DATA FOR THIS TASK:
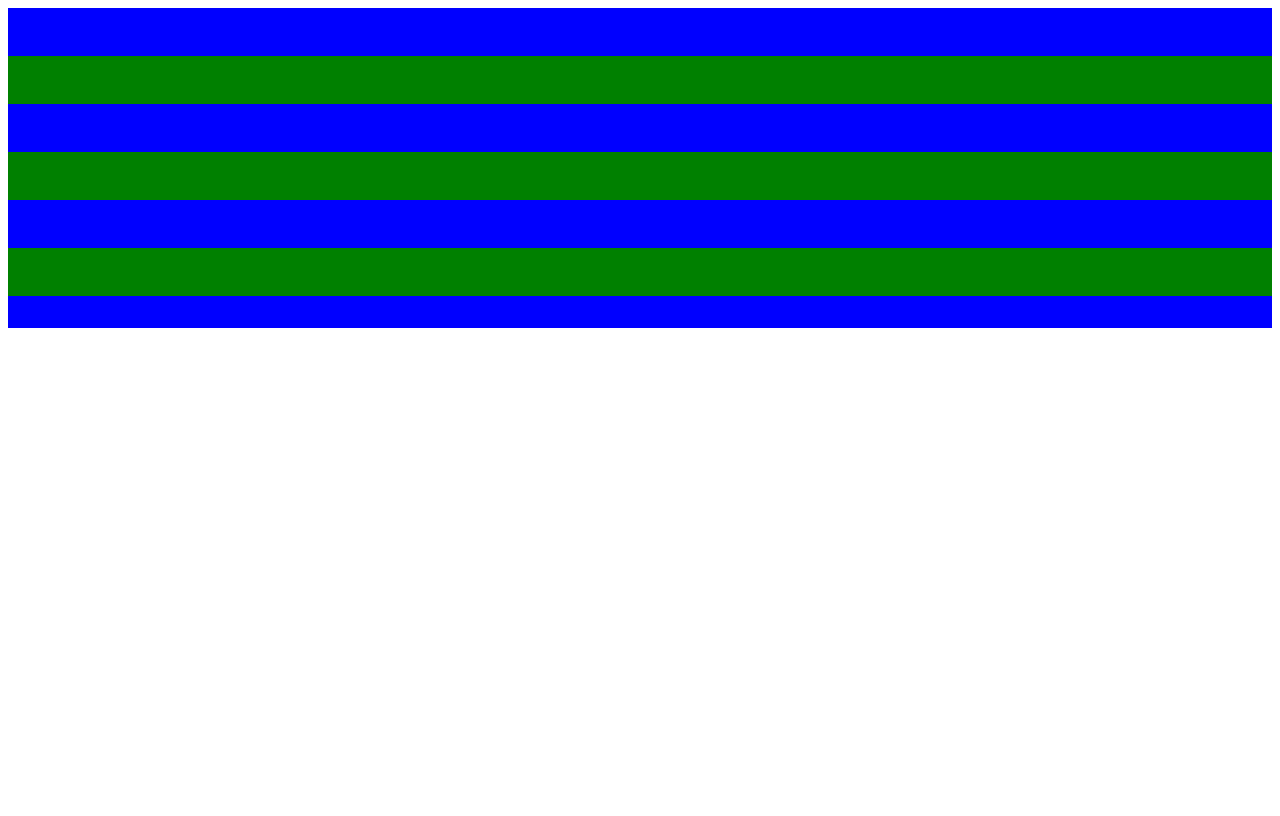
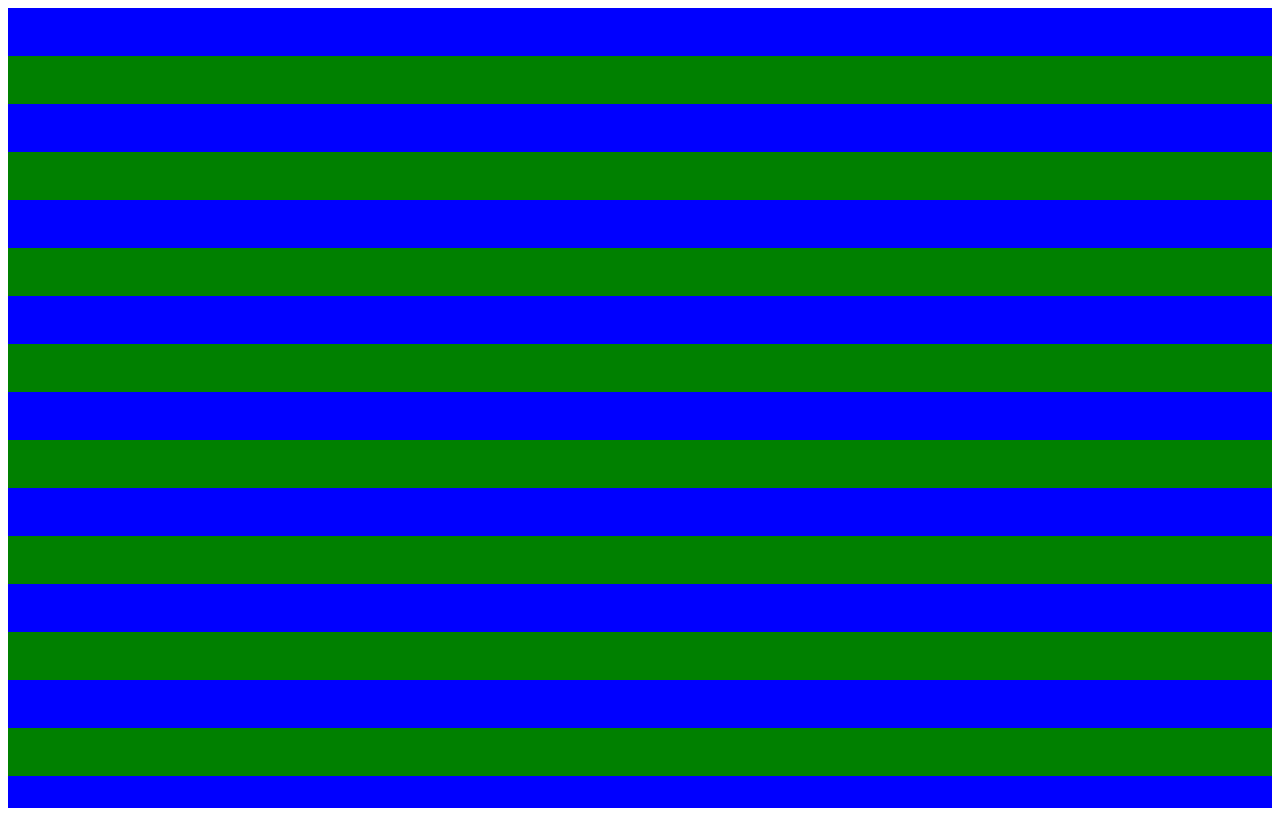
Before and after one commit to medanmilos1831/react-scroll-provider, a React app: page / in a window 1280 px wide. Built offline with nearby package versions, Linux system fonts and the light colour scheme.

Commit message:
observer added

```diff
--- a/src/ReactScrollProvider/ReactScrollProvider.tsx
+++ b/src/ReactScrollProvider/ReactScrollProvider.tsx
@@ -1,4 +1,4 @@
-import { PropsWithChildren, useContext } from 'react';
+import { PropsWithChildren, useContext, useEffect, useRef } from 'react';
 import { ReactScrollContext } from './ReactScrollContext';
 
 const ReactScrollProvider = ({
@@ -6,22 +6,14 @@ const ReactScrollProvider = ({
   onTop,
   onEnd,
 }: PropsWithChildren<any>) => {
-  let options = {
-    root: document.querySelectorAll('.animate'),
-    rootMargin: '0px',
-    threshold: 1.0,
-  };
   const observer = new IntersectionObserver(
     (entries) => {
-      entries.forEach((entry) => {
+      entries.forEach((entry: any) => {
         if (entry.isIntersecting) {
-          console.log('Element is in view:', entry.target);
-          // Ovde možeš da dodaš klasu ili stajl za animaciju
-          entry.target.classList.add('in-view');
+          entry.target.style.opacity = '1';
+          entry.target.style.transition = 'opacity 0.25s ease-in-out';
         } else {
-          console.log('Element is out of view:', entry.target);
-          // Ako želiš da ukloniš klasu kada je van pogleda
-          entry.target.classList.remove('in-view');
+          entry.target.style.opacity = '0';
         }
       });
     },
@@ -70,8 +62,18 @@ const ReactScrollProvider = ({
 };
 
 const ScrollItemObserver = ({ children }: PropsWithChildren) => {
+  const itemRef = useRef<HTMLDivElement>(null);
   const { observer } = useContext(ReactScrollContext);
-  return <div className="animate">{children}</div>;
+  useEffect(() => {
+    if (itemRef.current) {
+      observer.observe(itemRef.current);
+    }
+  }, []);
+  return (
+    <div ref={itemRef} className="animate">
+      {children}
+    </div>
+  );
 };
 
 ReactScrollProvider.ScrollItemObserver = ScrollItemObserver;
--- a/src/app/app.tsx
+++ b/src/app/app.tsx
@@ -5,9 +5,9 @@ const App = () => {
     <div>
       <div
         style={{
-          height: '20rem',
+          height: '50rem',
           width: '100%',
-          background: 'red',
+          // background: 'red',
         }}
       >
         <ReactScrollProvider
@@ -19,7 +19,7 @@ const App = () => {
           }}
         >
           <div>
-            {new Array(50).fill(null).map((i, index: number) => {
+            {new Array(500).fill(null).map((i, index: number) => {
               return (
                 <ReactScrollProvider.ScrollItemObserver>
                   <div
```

==

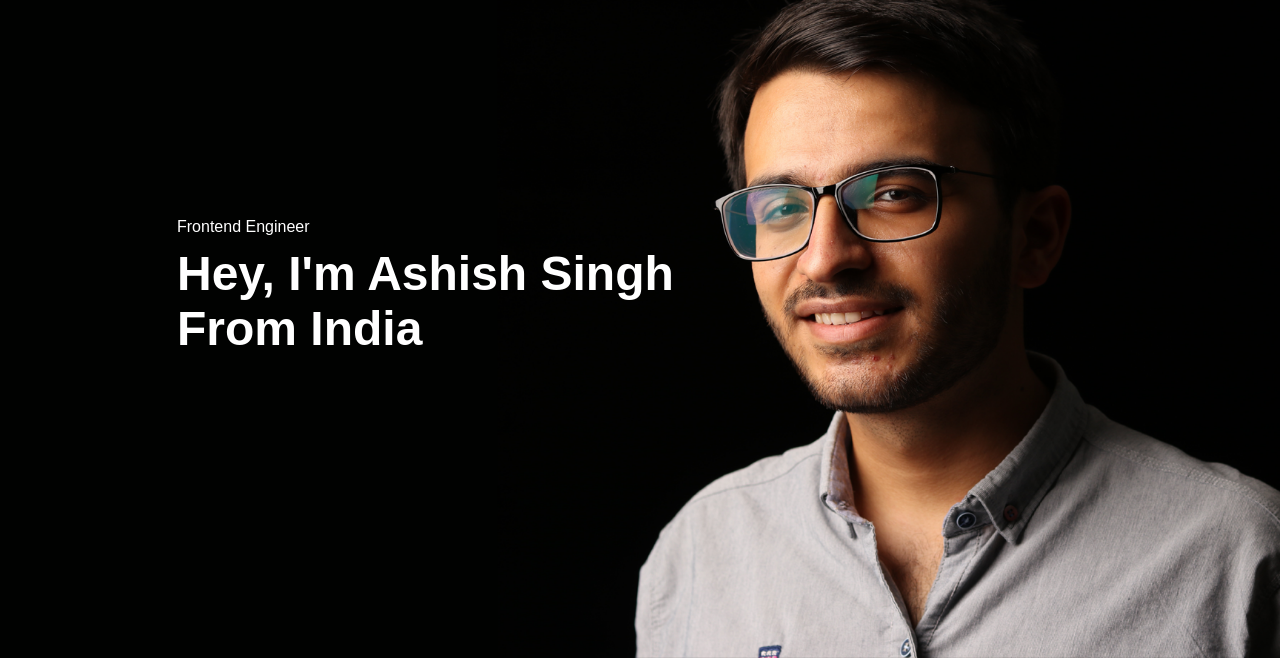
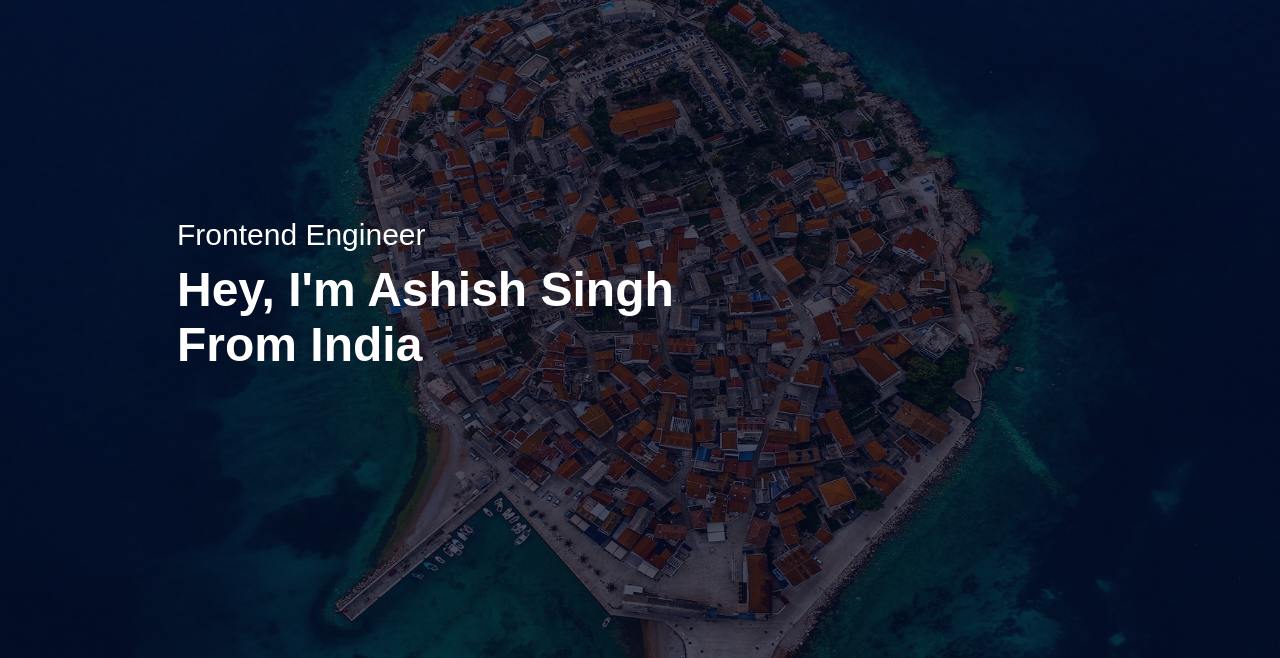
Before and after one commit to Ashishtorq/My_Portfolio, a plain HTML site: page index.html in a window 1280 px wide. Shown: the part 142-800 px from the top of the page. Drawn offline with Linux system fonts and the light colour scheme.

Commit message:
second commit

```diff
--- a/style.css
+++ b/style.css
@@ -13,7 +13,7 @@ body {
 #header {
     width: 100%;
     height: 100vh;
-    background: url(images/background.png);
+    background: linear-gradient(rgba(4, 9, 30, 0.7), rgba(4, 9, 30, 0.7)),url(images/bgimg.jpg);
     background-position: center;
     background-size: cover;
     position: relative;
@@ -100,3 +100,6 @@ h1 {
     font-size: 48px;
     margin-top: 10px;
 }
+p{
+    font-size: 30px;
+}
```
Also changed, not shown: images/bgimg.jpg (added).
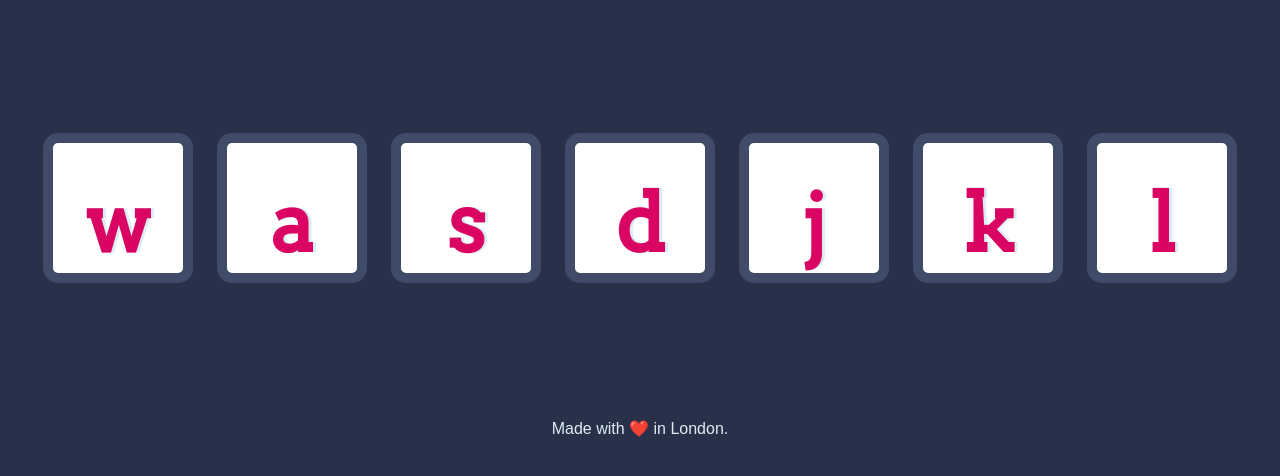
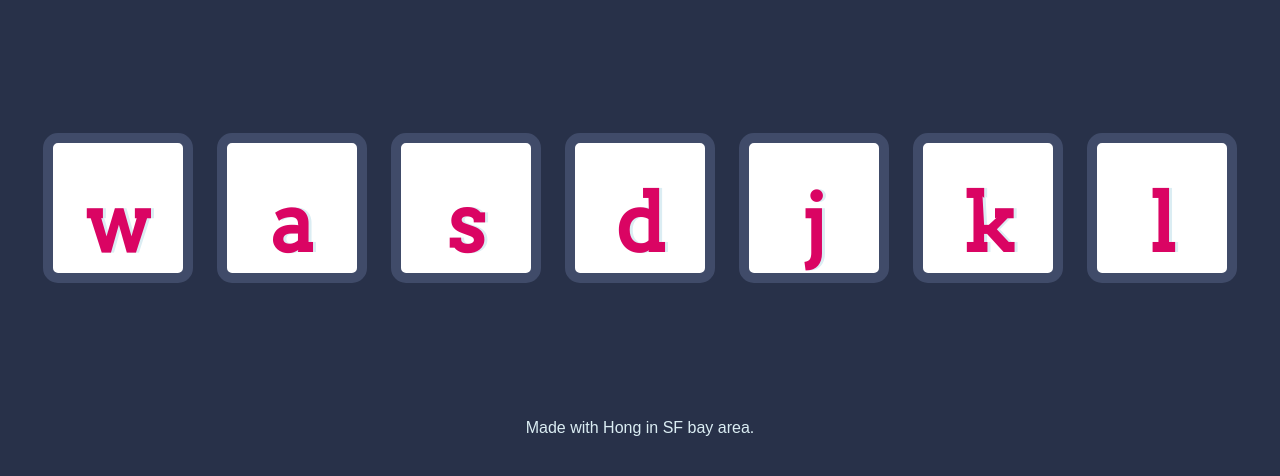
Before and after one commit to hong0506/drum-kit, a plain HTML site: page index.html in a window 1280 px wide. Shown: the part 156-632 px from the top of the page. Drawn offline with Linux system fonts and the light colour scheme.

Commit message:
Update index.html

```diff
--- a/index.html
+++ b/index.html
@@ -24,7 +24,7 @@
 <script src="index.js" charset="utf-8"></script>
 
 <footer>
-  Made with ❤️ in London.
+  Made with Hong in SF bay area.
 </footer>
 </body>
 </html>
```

--

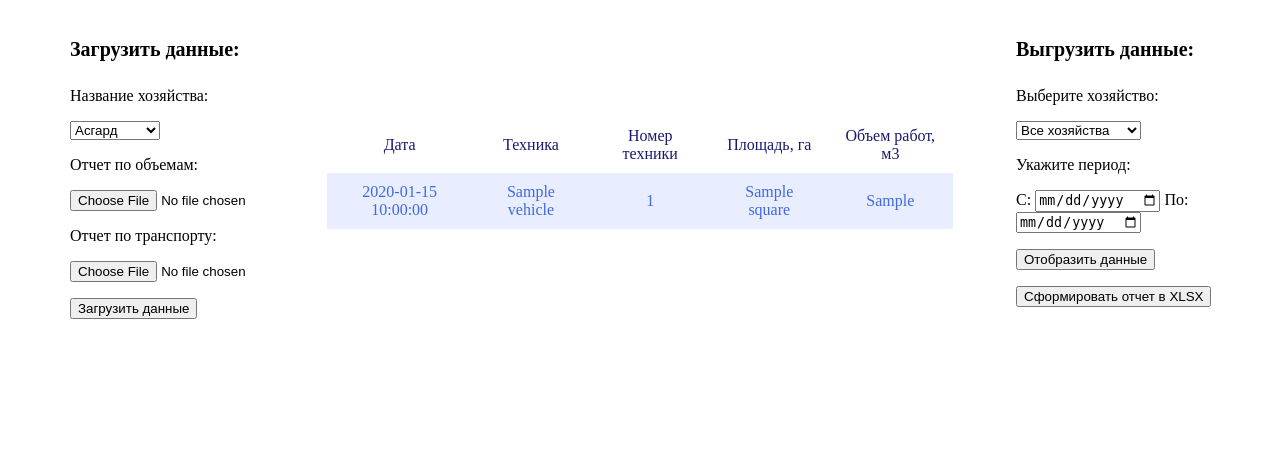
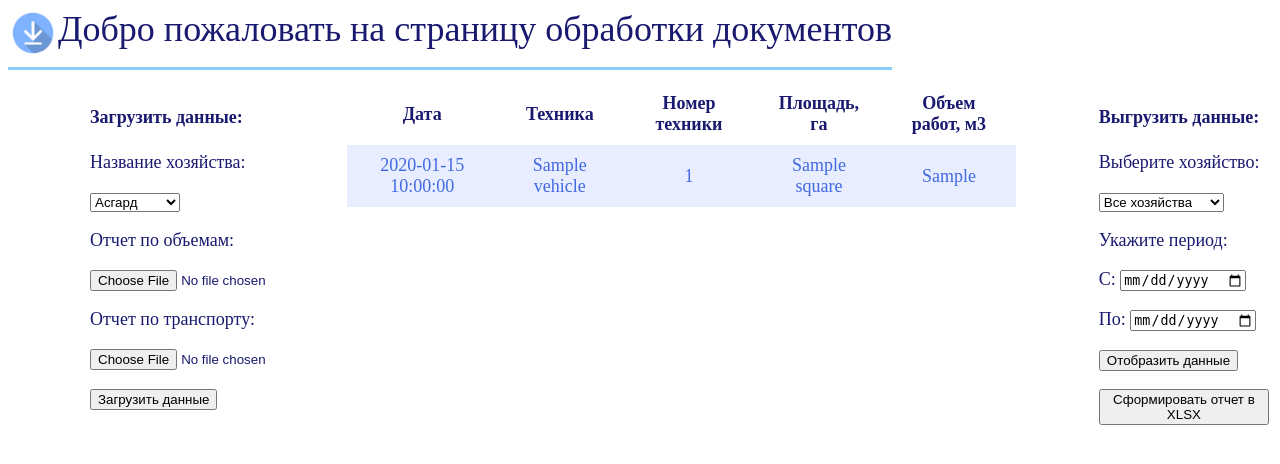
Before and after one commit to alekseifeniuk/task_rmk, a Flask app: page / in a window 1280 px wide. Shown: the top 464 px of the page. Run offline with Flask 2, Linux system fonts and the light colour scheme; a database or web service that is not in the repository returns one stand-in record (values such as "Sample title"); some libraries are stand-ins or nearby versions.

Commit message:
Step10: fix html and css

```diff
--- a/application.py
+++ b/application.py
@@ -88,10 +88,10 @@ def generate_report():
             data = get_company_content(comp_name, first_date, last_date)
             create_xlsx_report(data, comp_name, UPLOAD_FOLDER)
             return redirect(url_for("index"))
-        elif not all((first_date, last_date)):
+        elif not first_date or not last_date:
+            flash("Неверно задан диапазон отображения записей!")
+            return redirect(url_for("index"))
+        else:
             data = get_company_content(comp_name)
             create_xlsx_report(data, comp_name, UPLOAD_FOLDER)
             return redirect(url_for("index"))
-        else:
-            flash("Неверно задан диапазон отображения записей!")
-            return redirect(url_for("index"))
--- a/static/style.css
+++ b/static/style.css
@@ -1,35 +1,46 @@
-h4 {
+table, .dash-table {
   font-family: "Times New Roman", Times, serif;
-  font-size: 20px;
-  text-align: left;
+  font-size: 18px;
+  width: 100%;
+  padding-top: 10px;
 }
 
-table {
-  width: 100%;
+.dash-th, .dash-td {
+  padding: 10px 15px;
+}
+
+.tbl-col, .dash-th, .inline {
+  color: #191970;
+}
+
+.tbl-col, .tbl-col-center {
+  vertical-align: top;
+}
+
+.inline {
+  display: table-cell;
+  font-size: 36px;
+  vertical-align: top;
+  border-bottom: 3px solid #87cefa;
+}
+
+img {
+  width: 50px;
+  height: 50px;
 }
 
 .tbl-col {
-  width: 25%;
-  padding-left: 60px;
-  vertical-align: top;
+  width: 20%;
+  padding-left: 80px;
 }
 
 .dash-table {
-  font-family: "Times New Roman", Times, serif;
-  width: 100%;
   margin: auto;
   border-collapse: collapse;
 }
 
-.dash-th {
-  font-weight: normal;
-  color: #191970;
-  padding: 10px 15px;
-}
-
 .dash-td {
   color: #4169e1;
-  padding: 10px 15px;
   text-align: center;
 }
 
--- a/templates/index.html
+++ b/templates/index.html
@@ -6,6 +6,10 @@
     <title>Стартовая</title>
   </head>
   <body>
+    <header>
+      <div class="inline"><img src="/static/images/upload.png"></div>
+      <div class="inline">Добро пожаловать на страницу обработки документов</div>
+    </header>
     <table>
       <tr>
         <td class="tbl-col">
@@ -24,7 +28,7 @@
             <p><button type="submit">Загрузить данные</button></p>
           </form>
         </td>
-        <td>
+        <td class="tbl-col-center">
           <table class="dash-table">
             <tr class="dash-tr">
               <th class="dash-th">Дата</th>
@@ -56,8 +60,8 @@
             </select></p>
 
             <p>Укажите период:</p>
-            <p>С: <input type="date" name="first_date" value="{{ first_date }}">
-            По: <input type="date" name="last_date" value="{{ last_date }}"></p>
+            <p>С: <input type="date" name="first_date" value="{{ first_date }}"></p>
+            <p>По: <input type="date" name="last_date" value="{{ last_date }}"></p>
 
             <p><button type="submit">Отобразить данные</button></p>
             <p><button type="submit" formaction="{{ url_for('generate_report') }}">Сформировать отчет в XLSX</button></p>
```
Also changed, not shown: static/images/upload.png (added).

INSTRUCTIONS FOR THE TASK: In the listing above, some lines may hold the string "size". Report how many, and nothing more.

SOLUTION BELOW: 6